Copy each line below in which the string "refinements" appears.

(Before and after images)
= Beginning of Section =
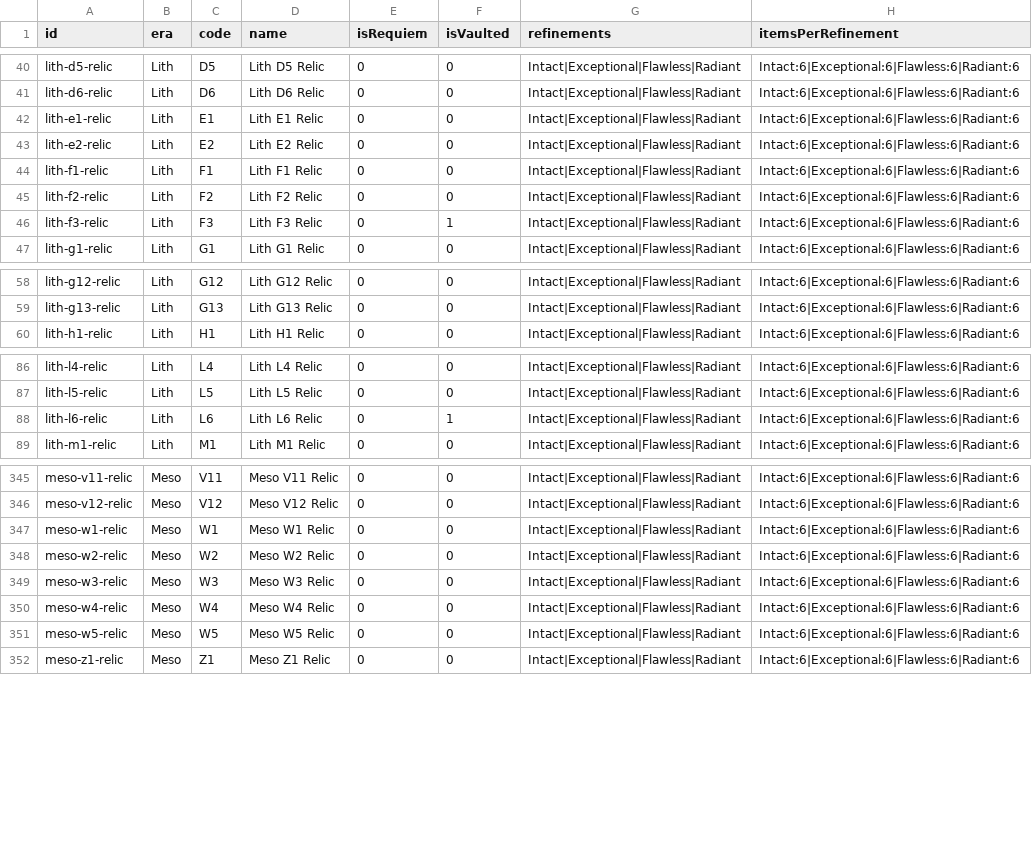
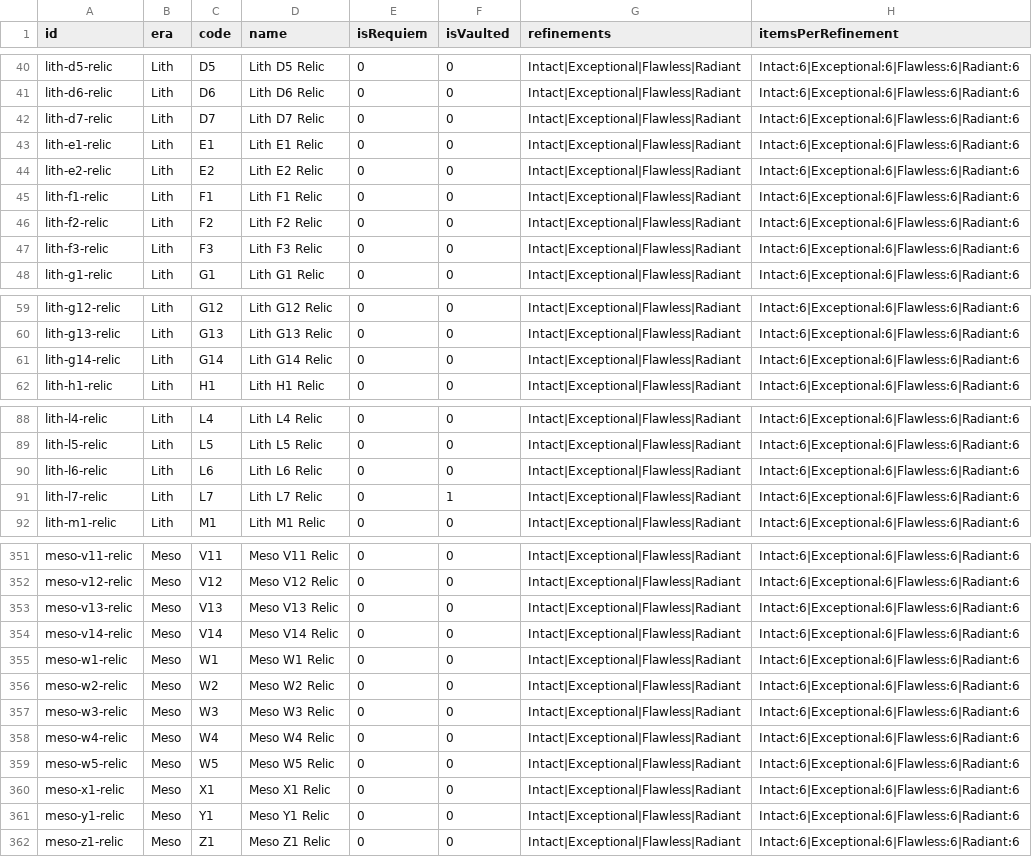
Before and after one commit to CephalonWodan/Cephalon-Wodan, a CSV file: data/enriched_relics.csv, drawn as a sheet; only a part is shown, gaps mark what is left out; the diff covers the shown part only.

```diff
--- a/data/enriched_relics.csv
+++ b/data/enriched_relics.csv
@@ -41,2 +41,3 @@ id,era,code,name,isRequiem,isVaulted,refinements,itemsPerRefinement
 "lith-d6-relic","Lith","D6","Lith D6 Relic","0","0","Intact|Exceptional|Flawless|Radiant","Intact:6|Exceptional:6|Flawless:6|Radiant:6"
+"lith-d7-relic","Lith","D7","Lith D7 Relic","0","0","Intact|Exceptional|Flawless|Radiant","Intact:6|Exceptional:6|Flawless:6|Radiant:6"
 "lith-e1-relic","Lith","E1","Lith E1 Relic","0","0","Intact|Exceptional|Flawless|Radiant","Intact:6|Exceptional:6|Flawless:6|Radiant:6"
@@ -45,3 +46,3 @@ id,era,code,name,isRequiem,isVaulted,refinements,itemsPerRefinement
 "lith-f2-relic","Lith","F2","Lith F2 Relic","0","0","Intact|Exceptional|Flawless|Radiant","Intact:6|Exceptional:6|Flawless:6|Radiant:6"
-"lith-f3-relic","Lith","F3","Lith F3 Relic","0","1","Intact|Exceptional|Flawless|Radiant","Intact:6|Exceptional:6|Flawless:6|Radiant:6"
+"lith-f3-relic","Lith","F3","Lith F3 Relic","0","0","Intact|Exceptional|Flawless|Radiant","Intact:6|Exceptional:6|Flawless:6|Radiant:6"
 "lith-g1-relic","Lith","G1","Lith G1 Relic","0","0","Intact|Exceptional|Flawless|Radiant","Intact:6|Exceptional:6|Flawless:6|Radiant:6"
@@ -59,2 +60,3 @@ id,era,code,name,isRequiem,isVaulted,refinements,itemsPerRefinement
 "lith-g13-relic","Lith","G13","Lith G13 Relic","0","0","Intact|Exceptional|Flawless|Radiant","Intact:6|Exceptional:6|Flawless:6|Radiant:6"
+"lith-g14-relic","Lith","G14","Lith G14 Relic","0","0","Intact|Exceptional|Flawless|Radiant","Intact:6|Exceptional:6|Flawless:6|Radiant:6"
 "lith-h1-relic","Lith","H1","Lith H1 Relic","0","0","Intact|Exceptional|Flawless|Radiant","Intact:6|Exceptional:6|Flawless:6|Radiant:6"
@@ -87,3 +89,4 @@ id,era,code,name,isRequiem,isVaulted,refinements,itemsPerRefinement
 "lith-l5-relic","Lith","L5","Lith L5 Relic","0","0","Intact|Exceptional|Flawless|Radiant","Intact:6|Exceptional:6|Flawless:6|Radiant:6"
-"lith-l6-relic","Lith","L6","Lith L6 Relic","0","1","Intact|Exceptional|Flawless|Radiant","Intact:6|Exceptional:6|Flawless:6|Radiant:6"
+"lith-l6-relic","Lith","L6","Lith L6 Relic","0","0","Intact|Exceptional|Flawless|Radiant","Intact:6|Exceptional:6|Flawless:6|Radiant:6"
+"lith-l7-relic","Lith","L7","Lith L7 Relic","0","1","Intact|Exceptional|Flawless|Radiant","Intact:6|Exceptional:6|Flawless:6|Radiant:6"
 "lith-m1-relic","Lith","M1","Lith M1 Relic","0","0","Intact|Exceptional|Flawless|Radiant","Intact:6|Exceptional:6|Flawless:6|Radiant:6"
@@ -346,2 +352,4 @@ id,era,code,name,isRequiem,isVaulted,refinements,itemsPerRefinement
 "meso-v12-relic","Meso","V12","Meso V12 Relic","0","0","Intact|Exceptional|Flawless|Radiant","Intact:6|Exceptional:6|Flawless:6|Radiant:6"
+"meso-v13-relic","Meso","V13","Meso V13 Relic","0","0","Intact|Exceptional|Flawless|Radiant","Intact:6|Exceptional:6|Flawless:6|Radiant:6"
+"meso-v14-relic","Meso","V14","Meso V14 Relic","0","0","Intact|Exceptional|Flawless|Radiant","Intact:6|Exceptional:6|Flawless:6|Radiant:6"
 "meso-w1-relic","Meso","W1","Meso W1 Relic","0","0","Intact|Exceptional|Flawless|Radiant","Intact:6|Exceptional:6|Flawless:6|Radiant:6"
@@ -351,2 +359,4 @@ id,era,code,name,isRequiem,isVaulted,refinements,itemsPerRefinement
 "meso-w5-relic","Meso","W5","Meso W5 Relic","0","0","Intact|Exceptional|Flawless|Radiant","Intact:6|Exceptional:6|Flawless:6|Radiant:6"
+"meso-x1-relic","Meso","X1","Meso X1 Relic","0","0","Intact|Exceptional|Flawless|Radiant","Intact:6|Exceptional:6|Flawless:6|Radiant:6"
+"meso-y1-relic","Meso","Y1","Meso Y1 Relic","0","0","Intact|Exceptional|Flawless|Radiant","Intact:6|Exceptional:6|Flawless:6|Radiant:6"
 "meso-z1-relic","Meso","Z1","Meso Z1 Relic","0","0","Intact|Exceptional|Flawless|Radiant","Intact:6|Exceptional:6|Flawless:6|Radiant:6"
```
Also changed, not shown: 10 added rows and 4 edited cells elsewhere in this file, 2 other files.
= End of Section =
→ COMPLETED EXERCISE
@@ -41,2 +41,3 @@ id,era,code,name,isRequiem,isVaulted,refinements,itemsPerRefinement
@@ -45,3 +46,3 @@ id,era,code,name,isRequiem,isVaulted,refinements,itemsPerRefinement
@@ -59,2 +60,3 @@ id,era,code,name,isRequiem,isVaulted,refinements,itemsPerRefinement
@@ -87,3 +89,4 @@ id,era,code,name,isRequiem,isVaulted,refinements,itemsPerRefinement
@@ -346,2 +352,4 @@ id,era,code,name,isRequiem,isVaulted,refinements,itemsPerRefinement
@@ -351,2 +359,4 @@ id,era,code,name,isRequiem,isVaulted,refinements,itemsPerRefinement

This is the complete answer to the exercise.